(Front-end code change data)
((
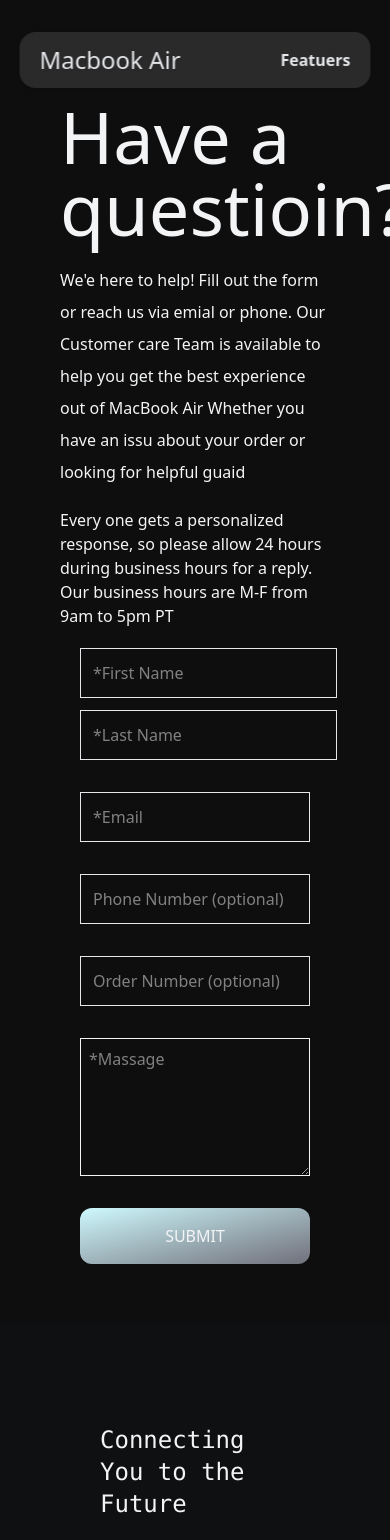
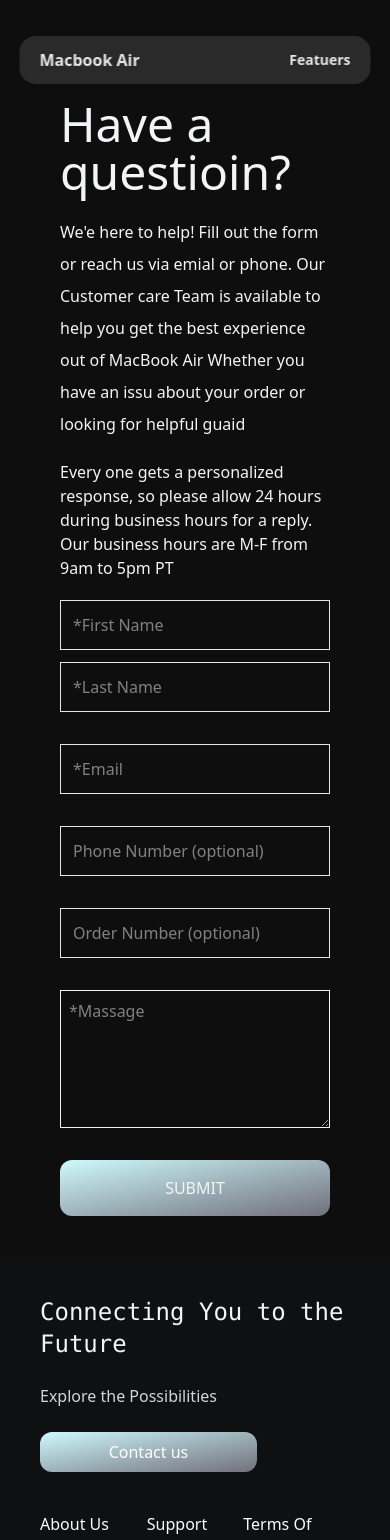
Before and after one commit to Abdelrahman-bit/MacBook-landing-page, a React (Vite) app: page /MacBook-landing-page/contact in a window 390 px wide. Shown: the top 1540 px of the page. Built offline with nearby package versions, Linux system fonts and the light colour scheme.

Commit message:
fix some responsive layout problems in (Header, Footer, ContactPage, Features section)

```diff
--- a/src/components/Features.jsx
+++ b/src/components/Features.jsx
@@ -5,7 +5,7 @@
 	const { features } = data;
 	return (
 		<div id='features' className='bg-[#191a1e] text-gray-100 flex flex-col py-10 items-center content-center'>
-			<h1 className='text-7xl pb-5 '>Our Features </h1>
+			<h1 className='text-5xl lg:text-7xl pb-5 '>Our Features </h1>
 			<h3 className='text-2xl text-gray-300'>Unlock the Potential</h3>
 			<div className='flex flex-col items-center justify-between lg:flex-row sm:px-9'>
 				{features.map((feature, index) => <Feature key={index} id={feature.id} icon={feature.icon} title={feature.title} content={feature.content} />)}
--- a/src/components/Footer.jsx
+++ b/src/components/Footer.jsx
@@ -3,9 +3,9 @@
 
 function Footer() {
   return (
-		<footer className='bg-[#0f1012] flex flex-col md:flex-row gap-10 md:gap-3 p-25 md:px-10 w-full justify-around items-center md:items-start  '>
-			<div className='flex flex-col gap-3 justify-center items-start [&_button]:w-5/10 [&_button]:text-white '>
-				<h1 className='md:text-4xl/15 text-2xl text-gray-100 font-mono max-w-sm md:max-w-md '> Connecting You to the Future </h1>
+		<footer className='bg-[#0f1012] flex flex-col md:flex-row gap-10 p-10 md:gap-3 lg:p-25 md:px-10 w-full justify-around items-center md:items-start  '>
+			<div className='flex flex-col  gap-3 [&_button]:w-7/10 [&_button]:text-white '>
+				<h1 className='md:text-4xl/15 text-2xl text-gray-100 font-mono  md:max-w-md '> Connecting You to the Future </h1>
 				<p className='text-gray-300 py-3'>Explore the Possibilities</p>
 				<Button className='w-2xl'/>
 			</div>
--- a/src/components/Header.jsx
+++ b/src/components/Header.jsx
@@ -6,15 +6,15 @@
   return (
 		<header className='py-3 px-5 top-10 left-1/2 transform -translate-x-1/2 -translate-y-1/2  my-5 w-9/10 rounded-2xl bg-[#e4e4e422] flex justify-between items-center backdrop-blur-xl fixed z-11 drop-shadow-sm sm:w-9/10'>
 			<div>
-				<Link to='/' className='cursor-pointer text-gray-200 text-2xl font-medium'>
+				<Link to='/' className='cursor-pointer text-gray-200 md:text-2xl font-bold'>
 					{" "}
 					Macbook Air{" "}
 				</Link>
 			</div>
-			<div className='flex justify-between gap-9 items-center sm:gap-10'>
+			<div className='flex justify-between gap-3 lg:gap-9 items-center sm:gap-10'>
 				{props.isFeaturePage || (
 					<Link
-						className='cursor-pointer font-semibold  text-gray-200'
+						className='cursor-pointer text-sm font-semibold  text-gray-200'
 						to={pathname === "/" ? "#features" : "/#features"}
 						onClick={(e) => {
 							if (pathname === "/") {
@@ -29,7 +29,7 @@
 						Featuers
 					</Link>
 				)}
-				{props.isContactPage || <Button />}
+				{props.isContactPage || <Button className='p-0 text-[10px]'/>}
 			</div>
 		</header>
   );
--- a/src/pages/contactPage.jsx
+++ b/src/pages/contactPage.jsx
@@ -10,7 +10,7 @@
 			<Header isContactPage={true} />
 			<div className='pt-25 pb-10 px-15 bg-[#0e0e0e] text-gray-100 flex flex-col lg:flex-row justify-between'>
 				<div className='flex flex-col gap-5'>
-					<h1 className='text-7xl'> Have a questioin? </h1>
+					<h1 className='text-5xl md:text-6xl lg:text-7xl'> Have a questioin? </h1>
 					<p className='max-w-md leading-8'>
 						We'e here to help! Fill out the form or reach us via emial or phone. Our Customer care Team is available
 						to help you get the best experience out of MacBook Air Whether you have an issu about your order or
@@ -24,7 +24,7 @@
 				<div className=' lg:w-5/10'>
 					<form
 						action=''
-						className='flex flex-col gap-8 [&_input]:border-1 [&_input]:border-gray-200 [&_input]:p-3 p-5 '
+						className='flex flex-col gap-8 [&_input]:border-1 [&_input]:border-gray-200 [&_input]:p-3 pt-5 '
 					>
 						<div className='flex gap-3 flex-wrap'>
 							<input className='flex-1' type='text' name='first-name' placeholder='*First Name' />
```
Also changed, not shown: src/router/router.jsx (+4 -3 lines).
))
A single number is expected: how many lines in the records contain the string "around".

2